= Beginning of Section =

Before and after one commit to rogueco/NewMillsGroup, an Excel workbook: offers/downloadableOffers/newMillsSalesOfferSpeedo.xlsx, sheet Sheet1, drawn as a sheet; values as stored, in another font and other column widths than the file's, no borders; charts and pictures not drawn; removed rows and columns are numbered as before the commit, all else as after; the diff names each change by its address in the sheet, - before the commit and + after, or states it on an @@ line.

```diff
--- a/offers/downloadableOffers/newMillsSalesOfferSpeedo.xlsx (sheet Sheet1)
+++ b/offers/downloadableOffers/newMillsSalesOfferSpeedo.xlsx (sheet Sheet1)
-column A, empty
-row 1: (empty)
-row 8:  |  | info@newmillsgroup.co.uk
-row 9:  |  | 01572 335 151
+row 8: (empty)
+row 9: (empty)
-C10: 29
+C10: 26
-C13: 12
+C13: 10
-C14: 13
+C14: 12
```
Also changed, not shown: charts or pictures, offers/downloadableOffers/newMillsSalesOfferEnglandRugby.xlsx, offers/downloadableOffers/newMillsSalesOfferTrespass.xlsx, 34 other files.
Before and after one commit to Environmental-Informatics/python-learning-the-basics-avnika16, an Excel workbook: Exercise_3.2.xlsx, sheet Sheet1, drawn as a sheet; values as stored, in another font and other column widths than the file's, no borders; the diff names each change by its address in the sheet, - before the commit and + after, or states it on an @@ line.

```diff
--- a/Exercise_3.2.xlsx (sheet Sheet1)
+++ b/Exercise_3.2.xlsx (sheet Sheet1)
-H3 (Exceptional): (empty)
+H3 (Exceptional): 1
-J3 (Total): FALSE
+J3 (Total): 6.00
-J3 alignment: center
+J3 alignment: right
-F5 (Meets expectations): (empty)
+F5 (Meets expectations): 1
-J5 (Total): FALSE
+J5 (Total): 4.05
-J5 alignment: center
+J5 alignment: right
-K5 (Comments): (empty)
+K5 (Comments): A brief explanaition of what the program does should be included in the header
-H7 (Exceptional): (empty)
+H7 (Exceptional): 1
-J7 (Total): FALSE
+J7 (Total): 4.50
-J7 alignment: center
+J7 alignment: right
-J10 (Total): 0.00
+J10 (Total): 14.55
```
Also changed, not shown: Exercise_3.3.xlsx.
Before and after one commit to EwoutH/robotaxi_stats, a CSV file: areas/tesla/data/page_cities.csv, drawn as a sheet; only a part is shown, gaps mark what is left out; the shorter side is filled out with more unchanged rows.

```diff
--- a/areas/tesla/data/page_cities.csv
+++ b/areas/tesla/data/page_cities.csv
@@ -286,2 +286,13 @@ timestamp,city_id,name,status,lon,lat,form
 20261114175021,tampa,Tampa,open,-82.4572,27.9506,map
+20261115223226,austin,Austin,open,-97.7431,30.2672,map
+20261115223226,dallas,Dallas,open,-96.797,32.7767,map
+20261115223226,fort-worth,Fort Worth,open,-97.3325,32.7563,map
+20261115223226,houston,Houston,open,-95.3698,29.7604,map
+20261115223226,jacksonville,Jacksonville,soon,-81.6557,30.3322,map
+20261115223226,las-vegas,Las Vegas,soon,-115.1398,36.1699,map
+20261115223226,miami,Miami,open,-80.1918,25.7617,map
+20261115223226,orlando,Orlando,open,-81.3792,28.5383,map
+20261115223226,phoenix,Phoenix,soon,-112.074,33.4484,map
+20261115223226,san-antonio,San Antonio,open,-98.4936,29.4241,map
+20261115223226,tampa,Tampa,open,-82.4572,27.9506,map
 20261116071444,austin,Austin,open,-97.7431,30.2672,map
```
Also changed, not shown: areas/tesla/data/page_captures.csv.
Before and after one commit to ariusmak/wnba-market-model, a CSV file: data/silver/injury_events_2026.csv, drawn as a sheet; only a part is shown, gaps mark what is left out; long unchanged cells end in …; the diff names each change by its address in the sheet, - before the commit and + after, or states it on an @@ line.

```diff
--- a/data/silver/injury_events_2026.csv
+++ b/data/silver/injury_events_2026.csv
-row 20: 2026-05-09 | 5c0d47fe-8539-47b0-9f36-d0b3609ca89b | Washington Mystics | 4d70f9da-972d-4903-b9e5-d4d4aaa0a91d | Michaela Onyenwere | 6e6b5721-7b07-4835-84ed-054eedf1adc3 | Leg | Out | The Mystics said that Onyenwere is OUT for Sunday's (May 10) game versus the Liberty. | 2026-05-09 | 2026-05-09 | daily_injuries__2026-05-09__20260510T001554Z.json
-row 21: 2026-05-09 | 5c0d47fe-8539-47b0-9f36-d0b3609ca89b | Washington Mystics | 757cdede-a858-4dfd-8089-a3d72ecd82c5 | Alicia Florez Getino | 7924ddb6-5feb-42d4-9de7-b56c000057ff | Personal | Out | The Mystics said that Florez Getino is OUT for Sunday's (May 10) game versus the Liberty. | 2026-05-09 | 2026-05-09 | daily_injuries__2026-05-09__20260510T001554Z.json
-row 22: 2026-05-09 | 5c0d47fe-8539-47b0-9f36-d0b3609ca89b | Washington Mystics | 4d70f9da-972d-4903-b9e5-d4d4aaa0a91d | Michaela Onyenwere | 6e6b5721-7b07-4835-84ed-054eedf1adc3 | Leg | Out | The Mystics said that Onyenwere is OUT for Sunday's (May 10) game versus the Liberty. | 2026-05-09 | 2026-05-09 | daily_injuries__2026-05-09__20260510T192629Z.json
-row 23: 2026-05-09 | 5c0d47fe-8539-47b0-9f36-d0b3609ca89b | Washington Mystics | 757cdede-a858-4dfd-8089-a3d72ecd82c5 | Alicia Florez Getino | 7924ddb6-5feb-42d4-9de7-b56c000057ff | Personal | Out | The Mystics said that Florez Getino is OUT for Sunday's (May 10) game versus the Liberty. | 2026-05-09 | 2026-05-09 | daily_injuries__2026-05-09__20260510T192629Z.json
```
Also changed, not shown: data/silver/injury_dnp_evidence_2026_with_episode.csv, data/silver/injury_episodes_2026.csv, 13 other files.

= End of Section =

Each line of the records should be repeated exactly as it stands.

Before and after one commit to rogueco/NewMillsGroup, an Excel workbook: offers/downloadableOffers/newMillsSalesOfferSpeedo.xlsx, sheet Sheet1, drawn as a sheet; values as stored, in another font and other column widths than the file's, no borders; charts and pictures not drawn; removed rows and columns are numbered as before the commit, all else as after; the diff names each change by its address in the sheet, - before the commit and + after, or states it on an @@ line.

```diff
--- a/offers/downloadableOffers/newMillsSalesOfferSpeedo.xlsx (sheet Sheet1)
+++ b/offers/downloadableOffers/newMillsSalesOfferSpeedo.xlsx (sheet Sheet1)
-column A, empty
-row 1: (empty)
-row 8:  |  | info@newmillsgroup.co.uk
-row 9:  |  | 01572 335 151
+row 8: (empty)
+row 9: (empty)
-C10: 29
+C10: 26
-C13: 12
+C13: 10
-C14: 13
+C14: 12
```
Also changed, not shown: charts or pictures, offers/downloadableOffers/newMillsSalesOfferEnglandRugby.xlsx, offers/downloadableOffers/newMillsSalesOfferTrespass.xlsx, 34 other files.
Before and after one commit to Environmental-Informatics/python-learning-the-basics-avnika16, an Excel workbook: Exercise_3.2.xlsx, sheet Sheet1, drawn as a sheet; values as stored, in another font and other column widths than the file's, no borders; the diff names each change by its address in the sheet, - before the commit and + after, or states it on an @@ line.

```diff
--- a/Exercise_3.2.xlsx (sheet Sheet1)
+++ b/Exercise_3.2.xlsx (sheet Sheet1)
-H3 (Exceptional): (empty)
+H3 (Exceptional): 1
-J3 (Total): FALSE
+J3 (Total): 6.00
-J3 alignment: center
+J3 alignment: right
-F5 (Meets expectations): (empty)
+F5 (Meets expectations): 1
-J5 (Total): FALSE
+J5 (Total): 4.05
-J5 alignment: center
+J5 alignment: right
-K5 (Comments): (empty)
+K5 (Comments): A brief explanaition of what the program does should be included in the header
-H7 (Exceptional): (empty)
+H7 (Exceptional): 1
-J7 (Total): FALSE
+J7 (Total): 4.50
-J7 alignment: center
+J7 alignment: right
-J10 (Total): 0.00
+J10 (Total): 14.55
```
Also changed, not shown: Exercise_3.3.xlsx.
Before and after one commit to EwoutH/robotaxi_stats, a CSV file: areas/tesla/data/page_cities.csv, drawn as a sheet; only a part is shown, gaps mark what is left out; the shorter side is filled out with more unchanged rows.

```diff
--- a/areas/tesla/data/page_cities.csv
+++ b/areas/tesla/data/page_cities.csv
@@ -286,2 +286,13 @@ timestamp,city_id,name,status,lon,lat,form
 20261114175021,tampa,Tampa,open,-82.4572,27.9506,map
+20261115223226,austin,Austin,open,-97.7431,30.2672,map
+20261115223226,dallas,Dallas,open,-96.797,32.7767,map
+20261115223226,fort-worth,Fort Worth,open,-97.3325,32.7563,map
+20261115223226,houston,Houston,open,-95.3698,29.7604,map
+20261115223226,jacksonville,Jacksonville,soon,-81.6557,30.3322,map
+20261115223226,las-vegas,Las Vegas,soon,-115.1398,36.1699,map
+20261115223226,miami,Miami,open,-80.1918,25.7617,map
+20261115223226,orlando,Orlando,open,-81.3792,28.5383,map
+20261115223226,phoenix,Phoenix,soon,-112.074,33.4484,map
+20261115223226,san-antonio,San Antonio,open,-98.4936,29.4241,map
+20261115223226,tampa,Tampa,open,-82.4572,27.9506,map
 20261116071444,austin,Austin,open,-97.7431,30.2672,map
```
Also changed, not shown: areas/tesla/data/page_captures.csv.
Before and after one commit to ariusmak/wnba-market-model, a CSV file: data/silver/injury_events_2026.csv, drawn as a sheet; only a part is shown, gaps mark what is left out; long unchanged cells end in …; the diff names each change by its address in the sheet, - before the commit and + after, or states it on an @@ line.

```diff
--- a/data/silver/injury_events_2026.csv
+++ b/data/silver/injury_events_2026.csv
-row 20: 2026-05-09 | 5c0d47fe-8539-47b0-9f36-d0b3609ca89b | Washington Mystics | 4d70f9da-972d-4903-b9e5-d4d4aaa0a91d | Michaela Onyenwere | 6e6b5721-7b07-4835-84ed-054eedf1adc3 | Leg | Out | The Mystics said that Onyenwere is OUT for Sunday's (May 10) game versus the Liberty. | 2026-05-09 | 2026-05-09 | daily_injuries__2026-05-09__20260510T001554Z.json
-row 21: 2026-05-09 | 5c0d47fe-8539-47b0-9f36-d0b3609ca89b | Washington Mystics | 757cdede-a858-4dfd-8089-a3d72ecd82c5 | Alicia Florez Getino | 7924ddb6-5feb-42d4-9de7-b56c000057ff | Personal | Out | The Mystics said that Florez Getino is OUT for Sunday's (May 10) game versus the Liberty. | 2026-05-09 | 2026-05-09 | daily_injuries__2026-05-09__20260510T001554Z.json
-row 22: 2026-05-09 | 5c0d47fe-8539-47b0-9f36-d0b3609ca89b | Washington Mystics | 4d70f9da-972d-4903-b9e5-d4d4aaa0a91d | Michaela Onyenwere | 6e6b5721-7b07-4835-84ed-054eedf1adc3 | Leg | Out | The Mystics said that Onyenwere is OUT for Sunday's (May 10) game versus the Liberty. | 2026-05-09 | 2026-05-09 | daily_injuries__2026-05-09__20260510T192629Z.json
-row 23: 2026-05-09 | 5c0d47fe-8539-47b0-9f36-d0b3609ca89b | Washington Mystics | 757cdede-a858-4dfd-8089-a3d72ecd82c5 | Alicia Florez Getino | 7924ddb6-5feb-42d4-9de7-b56c000057ff | Personal | Out | The Mystics said that Florez Getino is OUT for Sunday's (May 10) game versus the Liberty. | 2026-05-09 | 2026-05-09 | daily_injuries__2026-05-09__20260510T192629Z.json
```
Also changed, not shown: data/silver/injury_dnp_evidence_2026_with_episode.csv, data/silver/injury_episodes_2026.csv, 13 other files.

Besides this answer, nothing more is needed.